[GIVEN RECORDS]

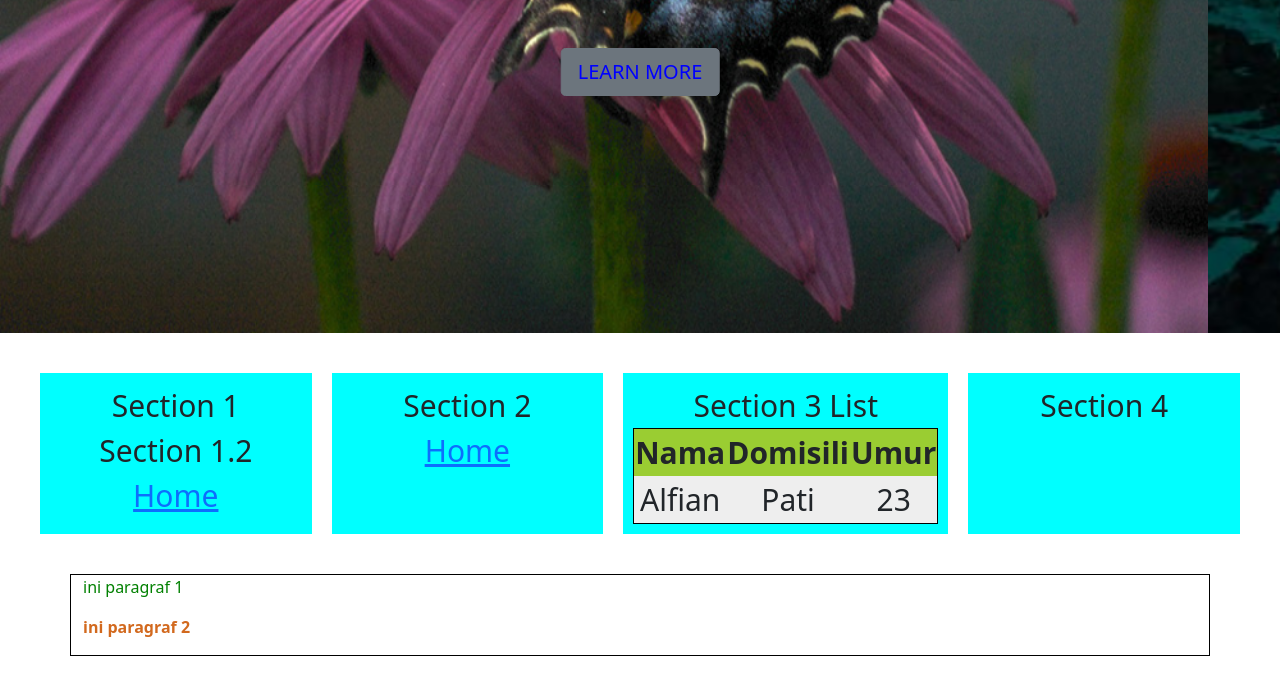
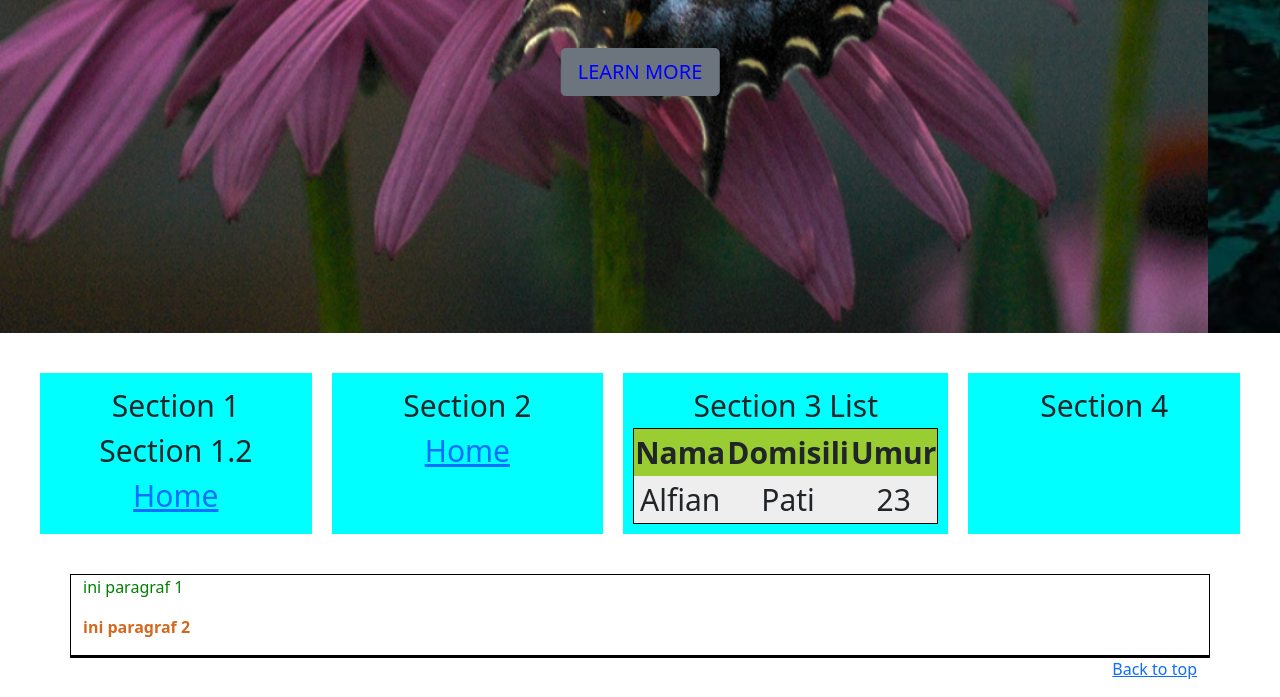
Before and after one commit to alfianaf/latihan-html, a plain HTML site: page index.html in a window 1280 px wide. Shown: the part 472-1169 px from the top of the page. Before the commit the page ends 1128 px from the top, so only its background shows below. Drawn offline with nearby package versions, Linux system fonts and the light colour scheme.

Commit message:
add back to top button

```diff
--- a/index.html
+++ b/index.html
@@ -54,12 +54,16 @@
         <span class="visually-hidden">Next</span>
     </button>
 </div>
+
 <div class="title">
     <h1>Hello World</h1>
     <p id="bottomtitle">
         "Tidak ada yang menyukai kepedihan, yang mencarinya dan ingin
         merasakannya, semata karena pedih rasanya"
     </p>
+</div>
+<div class="title2" style="background-color: yellow;">
+
 </div>
 <div class="button">
 <a href="#" class="btn btn-lg btn-secondary">LEARN MORE</a>
@@ -103,6 +107,11 @@
         <p id="content">ini paragraf 2</p>
     </div>
 </body>
+    <footer class="container">
+
+    <p class="float-end"><a href="#">Back to top</a></p>
+
+    </footer>
 <script src="https://cdn.jsdelivr.net/npm/bootstrap@5.0.0-beta2/dist/js/bootstrap.bundle.min.js"
     integrity="sha384-b5kHyXgcpbZJO/tY9Ul7kGkf1S0CWuKcCD38l8YkeH8z8QjE0GmW1gYU5S9FOnJ0"
     crossorigin="anonymous"></script>
```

[/GIVEN RECORDS]

> **INSTRUCTIONS FOR THE TASK**
Find each line in the data above with the word "index", then copy it.

> **EXPECTED OUTPUT**
Before and after one commit to alfianaf/latihan-html, a plain HTML site: page index.html in a window 1280 px wide. Shown: the part 472-1169 px from the top of the page. Before the commit the page ends 1128 px from the top, so only its background shows below. Drawn offline with nearby package versions, Linux system fonts and the light colour scheme.
--- a/index.html
+++ b/index.html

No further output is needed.